Start of Material provided

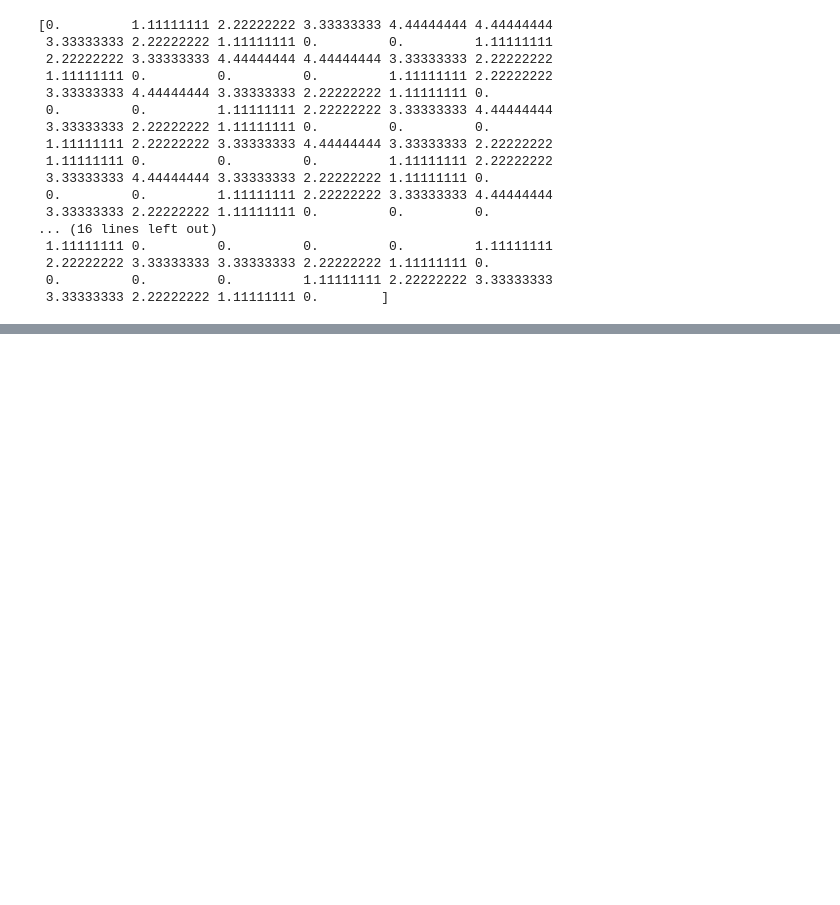
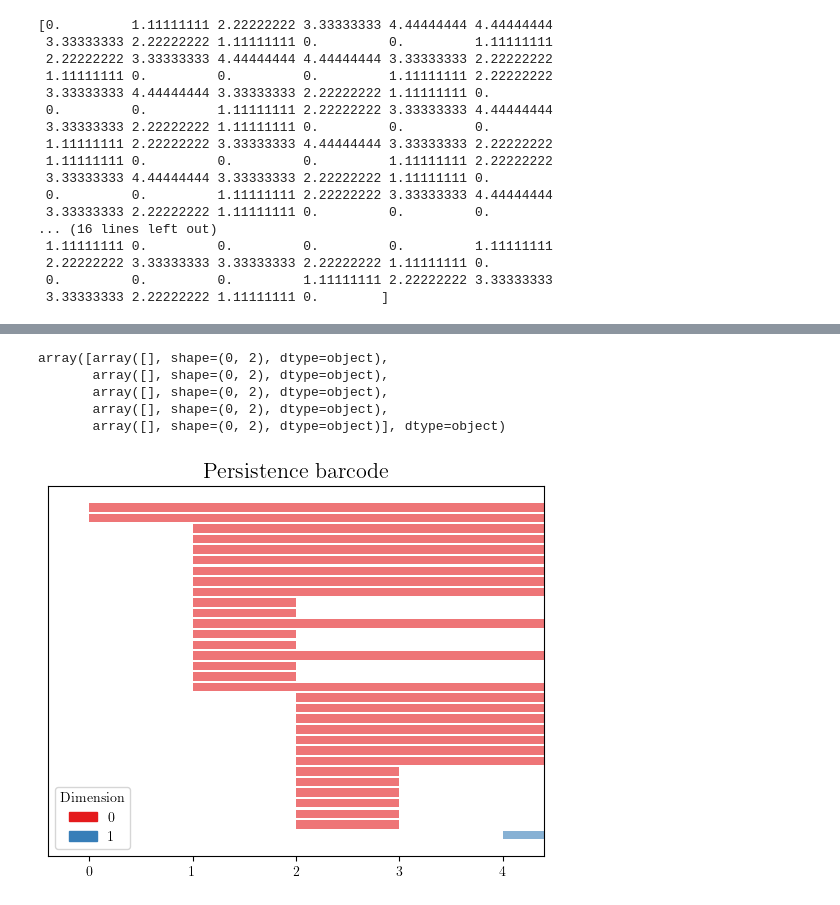
Before and after one commit to shakkyaNV/NetworkModels, a Jupyter notebook: Project1/A1/persistence_landscapes_and_FLCRM.ipynb, the cells around one changed output, grey strips where cells are left out. Cells and saved outputs as stored; diff of their text form; code cells hidden in the pictures; blank space fills up the shorter version.

```diff
--- a/Project1/A1/persistence_landscapes_and_FLCRM.ipynb
+++ b/Project1/A1/persistence_landscapes_and_FLCRM.ipynb
@@ -211,0 +548,14 @@ np.float64(0.6666666666666666)
+# %%
+persistence[:, 2]
+# %% [output]
+array([array([], shape=(0, 2), dtype=object),
+       array([], shape=(0, 2), dtype=object),
+       array([], shape=(0, 2), dtype=object),
+       array([], shape=(0, 2), dtype=object),
+       array([], shape=(0, 2), dtype=object)], dtype=object)
+# %%
+importlib.reload(gp)
+
+gp.persistence_barcodes(persistence_intervals_for_diagram)
+# %% [output]
+[figure, added]
```
Also changed, not shown: parts of 41 cells of this notebook.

End of Material provided

Exercise goal - If an entry holds an image, omit that image and print the remainder exactly as it stands.

Your response -
Before and after one commit to shakkyaNV/NetworkModels, a Jupyter notebook: Project1/A1/persistence_landscapes_and_FLCRM.ipynb, the cells around one changed output, grey strips where cells are left out. Cells and saved outputs as stored; diff of their text form; code cells hidden in the pictures; blank space fills up the shorter version.

```diff
--- a/Project1/A1/persistence_landscapes_and_FLCRM.ipynb
+++ b/Project1/A1/persistence_landscapes_and_FLCRM.ipynb
@@ -211,0 +548,14 @@ np.float64(0.6666666666666666)
+# %%
+persistence[:, 2]
+# %% [output]
+array([array([], shape=(0, 2), dtype=object),
+       array([], shape=(0, 2), dtype=object),
+       array([], shape=(0, 2), dtype=object),
+       array([], shape=(0, 2), dtype=object),
+       array([], shape=(0, 2), dtype=object)], dtype=object)
+# %%
+importlib.reload(gp)
+
+gp.persistence_barcodes(persistence_intervals_for_diagram)
+# %% [output]
+[figure, added]
```
Also changed, not shown: parts of 41 cells of this notebook.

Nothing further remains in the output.